**SUPPLIED RECORDS**

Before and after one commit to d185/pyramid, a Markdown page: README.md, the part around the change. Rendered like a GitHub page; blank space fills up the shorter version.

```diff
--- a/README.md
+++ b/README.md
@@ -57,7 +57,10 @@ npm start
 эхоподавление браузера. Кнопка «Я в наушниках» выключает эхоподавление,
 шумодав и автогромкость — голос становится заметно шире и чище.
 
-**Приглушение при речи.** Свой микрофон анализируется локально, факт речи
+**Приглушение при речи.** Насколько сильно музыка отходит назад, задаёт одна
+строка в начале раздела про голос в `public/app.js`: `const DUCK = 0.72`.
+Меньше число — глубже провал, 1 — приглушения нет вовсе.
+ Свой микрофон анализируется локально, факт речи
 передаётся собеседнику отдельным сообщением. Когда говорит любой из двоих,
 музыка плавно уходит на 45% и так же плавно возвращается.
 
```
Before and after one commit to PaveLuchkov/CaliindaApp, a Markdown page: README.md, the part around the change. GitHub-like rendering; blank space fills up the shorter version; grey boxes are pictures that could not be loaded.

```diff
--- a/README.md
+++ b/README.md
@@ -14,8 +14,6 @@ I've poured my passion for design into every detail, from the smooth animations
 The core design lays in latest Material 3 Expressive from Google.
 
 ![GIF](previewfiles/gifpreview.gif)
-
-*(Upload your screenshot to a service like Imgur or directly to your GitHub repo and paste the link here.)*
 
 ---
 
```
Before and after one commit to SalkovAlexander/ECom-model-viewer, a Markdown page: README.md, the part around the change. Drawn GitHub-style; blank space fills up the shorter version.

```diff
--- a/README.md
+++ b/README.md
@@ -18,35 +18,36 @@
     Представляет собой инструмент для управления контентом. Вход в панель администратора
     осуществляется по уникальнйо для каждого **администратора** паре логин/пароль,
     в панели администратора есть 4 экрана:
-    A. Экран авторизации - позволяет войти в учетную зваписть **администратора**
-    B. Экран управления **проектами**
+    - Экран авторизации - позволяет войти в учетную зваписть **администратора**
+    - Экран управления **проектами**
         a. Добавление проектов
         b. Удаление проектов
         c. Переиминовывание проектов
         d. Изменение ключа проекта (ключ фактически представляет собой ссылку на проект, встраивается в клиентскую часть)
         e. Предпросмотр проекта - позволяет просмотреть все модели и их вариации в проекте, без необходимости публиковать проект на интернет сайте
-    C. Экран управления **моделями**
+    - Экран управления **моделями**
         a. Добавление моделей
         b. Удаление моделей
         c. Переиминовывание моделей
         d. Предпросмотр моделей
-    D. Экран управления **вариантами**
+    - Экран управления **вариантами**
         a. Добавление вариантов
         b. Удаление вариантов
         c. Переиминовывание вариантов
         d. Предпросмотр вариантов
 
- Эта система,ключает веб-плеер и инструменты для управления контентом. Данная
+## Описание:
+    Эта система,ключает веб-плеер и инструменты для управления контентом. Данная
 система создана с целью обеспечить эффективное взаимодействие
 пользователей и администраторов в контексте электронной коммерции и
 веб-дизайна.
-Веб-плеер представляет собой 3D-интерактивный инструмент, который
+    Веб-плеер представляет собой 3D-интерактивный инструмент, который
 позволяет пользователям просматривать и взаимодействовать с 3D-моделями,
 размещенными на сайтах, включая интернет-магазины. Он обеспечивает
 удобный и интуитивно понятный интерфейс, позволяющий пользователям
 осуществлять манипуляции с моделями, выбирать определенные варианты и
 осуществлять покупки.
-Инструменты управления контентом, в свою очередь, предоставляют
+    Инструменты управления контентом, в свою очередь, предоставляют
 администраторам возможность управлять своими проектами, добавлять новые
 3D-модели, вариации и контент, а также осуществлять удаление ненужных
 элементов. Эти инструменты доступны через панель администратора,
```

**ASSIGNED TASK**
All lines holding the word "моделями" must be copied from the data.

**RESULT BELOW**
-    C. Экран управления **моделями**
+    - Экран управления **моделями**
 позволяет пользователям просматривать и взаимодействовать с 3D-моделями,
 осуществлять манипуляции с моделями, выбирать определенные варианты и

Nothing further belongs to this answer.